Before-and-after change data:
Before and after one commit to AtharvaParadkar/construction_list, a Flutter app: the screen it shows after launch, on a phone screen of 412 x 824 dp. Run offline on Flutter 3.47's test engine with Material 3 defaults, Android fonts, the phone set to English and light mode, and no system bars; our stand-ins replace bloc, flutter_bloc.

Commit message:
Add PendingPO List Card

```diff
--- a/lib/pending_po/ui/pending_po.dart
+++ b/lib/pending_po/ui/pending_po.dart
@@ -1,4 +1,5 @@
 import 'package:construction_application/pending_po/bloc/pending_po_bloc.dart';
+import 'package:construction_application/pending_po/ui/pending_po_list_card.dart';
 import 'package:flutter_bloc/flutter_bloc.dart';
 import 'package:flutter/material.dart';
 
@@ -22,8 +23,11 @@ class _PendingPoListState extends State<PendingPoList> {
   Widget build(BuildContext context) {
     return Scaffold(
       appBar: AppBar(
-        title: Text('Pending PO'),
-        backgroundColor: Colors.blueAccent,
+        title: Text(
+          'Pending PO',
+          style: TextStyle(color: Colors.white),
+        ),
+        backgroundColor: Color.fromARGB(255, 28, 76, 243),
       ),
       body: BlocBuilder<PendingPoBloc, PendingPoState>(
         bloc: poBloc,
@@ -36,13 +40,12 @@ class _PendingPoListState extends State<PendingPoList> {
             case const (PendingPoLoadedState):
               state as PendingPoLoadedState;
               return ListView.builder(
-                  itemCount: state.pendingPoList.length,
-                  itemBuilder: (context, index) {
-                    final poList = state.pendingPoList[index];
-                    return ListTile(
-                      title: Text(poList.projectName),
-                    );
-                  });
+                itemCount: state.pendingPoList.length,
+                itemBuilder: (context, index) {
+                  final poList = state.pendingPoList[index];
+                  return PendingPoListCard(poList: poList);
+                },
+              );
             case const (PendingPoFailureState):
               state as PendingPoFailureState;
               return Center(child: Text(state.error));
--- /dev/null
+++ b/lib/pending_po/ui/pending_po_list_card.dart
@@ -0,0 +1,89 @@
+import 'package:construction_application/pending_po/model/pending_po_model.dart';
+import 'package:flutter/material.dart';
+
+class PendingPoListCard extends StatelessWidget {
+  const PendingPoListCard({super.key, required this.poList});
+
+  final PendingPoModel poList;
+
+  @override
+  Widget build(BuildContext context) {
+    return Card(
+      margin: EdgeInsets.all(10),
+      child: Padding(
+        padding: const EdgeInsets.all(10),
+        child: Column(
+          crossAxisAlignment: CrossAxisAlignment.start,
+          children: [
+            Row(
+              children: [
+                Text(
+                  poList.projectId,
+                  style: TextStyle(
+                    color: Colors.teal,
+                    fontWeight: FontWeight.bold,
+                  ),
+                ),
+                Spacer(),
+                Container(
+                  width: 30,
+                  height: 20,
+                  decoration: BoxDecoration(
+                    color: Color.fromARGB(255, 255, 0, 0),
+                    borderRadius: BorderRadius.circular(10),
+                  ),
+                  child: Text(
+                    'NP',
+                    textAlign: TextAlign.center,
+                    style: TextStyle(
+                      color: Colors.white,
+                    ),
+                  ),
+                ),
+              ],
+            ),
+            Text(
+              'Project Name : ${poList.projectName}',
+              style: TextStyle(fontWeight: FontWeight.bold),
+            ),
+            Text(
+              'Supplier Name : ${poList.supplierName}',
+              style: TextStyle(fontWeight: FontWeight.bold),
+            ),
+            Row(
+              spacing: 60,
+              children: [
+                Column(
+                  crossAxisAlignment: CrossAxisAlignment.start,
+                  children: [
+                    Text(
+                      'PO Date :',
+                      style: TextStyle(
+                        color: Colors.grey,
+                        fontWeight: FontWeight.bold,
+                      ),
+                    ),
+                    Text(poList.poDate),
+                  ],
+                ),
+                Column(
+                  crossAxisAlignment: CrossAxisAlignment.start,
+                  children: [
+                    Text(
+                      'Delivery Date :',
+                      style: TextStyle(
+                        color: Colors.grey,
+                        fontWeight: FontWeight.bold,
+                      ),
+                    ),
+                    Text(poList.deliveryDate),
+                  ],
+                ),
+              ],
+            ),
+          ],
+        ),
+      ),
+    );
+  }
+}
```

▶ **DIRECTIONS**: The answer must be every line of the records that contains the word "white".

▶ **WRITTEN REPLY**:
+          style: TextStyle(color: Colors.white),
+                      color: Colors.white,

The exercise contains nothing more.